In 1998, one of the fundamental assumptions in quantum mechanics, that the Hamiltonian describing a quantum system has to be Hermitian, was overturned. The existence of an entire class of Hamiltonians that are non-Hermitian yet still possess real eigenvalues was discovered. These non-Hermitian Hamiltonians describe PT-symmetric systems, which are systems that are invariant under the combined operations of parity-inversion and time-reversal. Currently, it is still under debate what implications PT-symmetry has for quantum physics. Yet in photonics, PT-symmetry can be readily realized by a proper distribution of gain and loss in the system, making photonics the ideal platform for studying the physics of PT-symmetric systems. Indeed, various effects of PT-symmetry such as non-orthogonal eigenmodes, non-reciprocal evolution of light, and diffusive coherent transport have been demonstrated on a photonic platform, and inspired applications in lasers and optical diodes. So far, these photonic experiments have been purely classical and the full impact of PT-symmetry on the evolution of light is still unclear. Quantum evolution of light in PT-symmetric systems is completely unexplored territory with lots of new physics to be unravelled. Therefore, the objective of this proposal is to for the first time experimentally investigate the evolution of quantum states in non-Hermitian systems. In particular, the project will study the quantum evolution of multiple correlated photons injected in PT-symmetric integrated photonic structures fabricated using direct laser-writing technology. The aim is to investigate how modifying the non-Hermitian Hamiltonian of the system influences photon correlations, expecting to demonstrate novel behaviour and unravel new physics. It is expected to find that quantum correlations fundamentally change: for example, correlated photons that should naturally bunch might anti-bunch, show a mixed bunching-antibunching, or even uncorrelated behaviour.
Partners: University of Vienna, University of Rostock
The age at which people have their children has increased tremendously since the 1970s in the low fertility countries. The reasons for delayed reproduction have been explored extensively, but very little attention has been given to the factors that facilitate and constrain fertility at later ages (from age 30). Yet, the desire and ability of those who did not have children in their 20s to have them later (“fertility recuperation”) is decisive for future fertility levels, and for life satisfaction among those who wish children. BIC.LATE will fill this gap by studying the biological, individual and contextual factors of later reproduction in the low-fertility countries, and possible catch-up behaviour of those who did not have a child earlier. In this new perspective, we will: 1) Measure the effect of biological limits on fertility recuperation with contemporary data for women and men, accounting for changes in Assisted Reproductive Technologies; 2) Identify the remaining individual factors of later fertility (demographic and socio-economic) among women and men, exploring factors more relevant at that ages (health, dedication to work); 3) Understand to what extent the structural and cultural context of a country (e.g. policies, economic situation, social norms) matters for fertility recuperation in a comparative perspective; 4) Estimate the link of these factors with fertility recuperation and draw cutting-edge meta-scenarios of cohort fertility. We will use data from social surveys (cross-sectional, panels) and aggregate cohort fertility data in Europe, the English-speaking oversea countries and East Asia, and data from a fertility clinic in Vienna. The research design includes survival analysis on panel data and on retrospective family history, aggregate correlations and cohort fertility projections. BIC.LATE will inform policy makers about the major contextual drivers of future fertility, using clearly articulated storylines and their associated scenarios.

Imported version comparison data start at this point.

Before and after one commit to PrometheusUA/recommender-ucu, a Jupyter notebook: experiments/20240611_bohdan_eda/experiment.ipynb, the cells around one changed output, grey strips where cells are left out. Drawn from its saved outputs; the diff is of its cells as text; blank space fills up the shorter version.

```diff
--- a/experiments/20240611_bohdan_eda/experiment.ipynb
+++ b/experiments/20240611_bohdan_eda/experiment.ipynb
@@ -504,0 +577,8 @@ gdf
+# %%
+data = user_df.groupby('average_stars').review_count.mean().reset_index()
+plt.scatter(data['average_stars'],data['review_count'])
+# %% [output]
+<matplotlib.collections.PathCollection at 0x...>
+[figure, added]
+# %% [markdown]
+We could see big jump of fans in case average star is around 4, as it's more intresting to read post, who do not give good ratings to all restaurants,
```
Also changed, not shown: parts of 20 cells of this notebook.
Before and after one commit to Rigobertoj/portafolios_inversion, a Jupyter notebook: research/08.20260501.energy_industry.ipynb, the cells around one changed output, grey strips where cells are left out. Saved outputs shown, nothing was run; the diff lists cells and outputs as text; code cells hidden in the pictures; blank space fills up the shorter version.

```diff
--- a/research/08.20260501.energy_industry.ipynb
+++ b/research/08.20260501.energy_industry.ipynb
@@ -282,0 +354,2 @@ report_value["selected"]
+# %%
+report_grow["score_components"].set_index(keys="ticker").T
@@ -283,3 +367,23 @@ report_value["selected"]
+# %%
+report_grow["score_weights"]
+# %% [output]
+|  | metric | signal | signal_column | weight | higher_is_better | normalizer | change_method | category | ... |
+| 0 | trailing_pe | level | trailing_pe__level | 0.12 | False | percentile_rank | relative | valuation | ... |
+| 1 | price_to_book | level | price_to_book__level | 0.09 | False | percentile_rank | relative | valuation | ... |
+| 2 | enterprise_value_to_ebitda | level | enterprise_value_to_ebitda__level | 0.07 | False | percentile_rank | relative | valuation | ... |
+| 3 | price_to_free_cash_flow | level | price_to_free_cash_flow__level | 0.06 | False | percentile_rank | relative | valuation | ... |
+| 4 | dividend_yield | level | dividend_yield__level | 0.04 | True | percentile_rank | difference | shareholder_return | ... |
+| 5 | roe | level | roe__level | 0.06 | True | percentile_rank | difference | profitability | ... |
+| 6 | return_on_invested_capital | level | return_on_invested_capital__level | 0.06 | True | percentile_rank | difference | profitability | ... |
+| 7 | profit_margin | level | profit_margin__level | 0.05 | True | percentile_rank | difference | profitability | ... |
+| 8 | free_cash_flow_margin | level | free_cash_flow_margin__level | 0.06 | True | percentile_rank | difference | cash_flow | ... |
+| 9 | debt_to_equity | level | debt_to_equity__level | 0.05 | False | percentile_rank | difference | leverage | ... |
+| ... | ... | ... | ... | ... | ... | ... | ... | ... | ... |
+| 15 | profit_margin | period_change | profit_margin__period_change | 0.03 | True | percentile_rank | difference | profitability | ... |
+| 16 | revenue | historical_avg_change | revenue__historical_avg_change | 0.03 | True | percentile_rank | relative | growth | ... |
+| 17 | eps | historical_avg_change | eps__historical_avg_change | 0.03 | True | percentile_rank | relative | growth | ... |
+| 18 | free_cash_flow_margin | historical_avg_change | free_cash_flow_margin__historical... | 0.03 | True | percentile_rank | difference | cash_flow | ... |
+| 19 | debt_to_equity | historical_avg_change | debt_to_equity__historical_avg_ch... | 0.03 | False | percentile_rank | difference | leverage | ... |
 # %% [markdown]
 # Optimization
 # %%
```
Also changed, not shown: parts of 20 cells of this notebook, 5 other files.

Partners: University of Rostock, University of Southampton
The aim of BAPS is to develop a ground-breaking simulation model of international migration, based on a population of intelligent, cognitive agents, their social networks and institutions, all interacting with one another. The project will transform the study of migration – one of the most uncertain population processes and a top-priority EU policy area – by offering a step change in the way it can be understood, predicted and managed. In this way, BAPS will effectively integrate behavioural and social theory with modelling. To develop micro-foundations for migration studies, model design will follow cutting-edge developments in demography, statistics, cognitive psychology and computer science. BAPS will also offer a pioneering environment for applying the findings in practice through a bespoke modelling language. Bayesian statistical principles will be used to design innovative computer experiments, and learn about modelling the simulated individuals and the way they make decisions. In BAPS, we will collate available information for migration models; build and test the simulations by applying experimental design principles to enhance our knowledge of migration processes; collect information on the underpinning decision-making mechanisms through psychological experiments; and design software for implementing Bayesian agent-based models in practice. The project will use various information sources to build models bottom-up, filling an important epistemological gap in demography. BAPS will be carried out by the Allianz European Demographer 2015, recognised as a leader in the field for methodological innovation, directing an interdisciplinary team with expertise in demography, agent-based models, statistical analysis of uncertainty, meta-cognition, and computer simulations. The project will open up exciting research possibilities beyond demography, and will generate both academic and practical impact, offering methodological advice for policy-relevant simulations.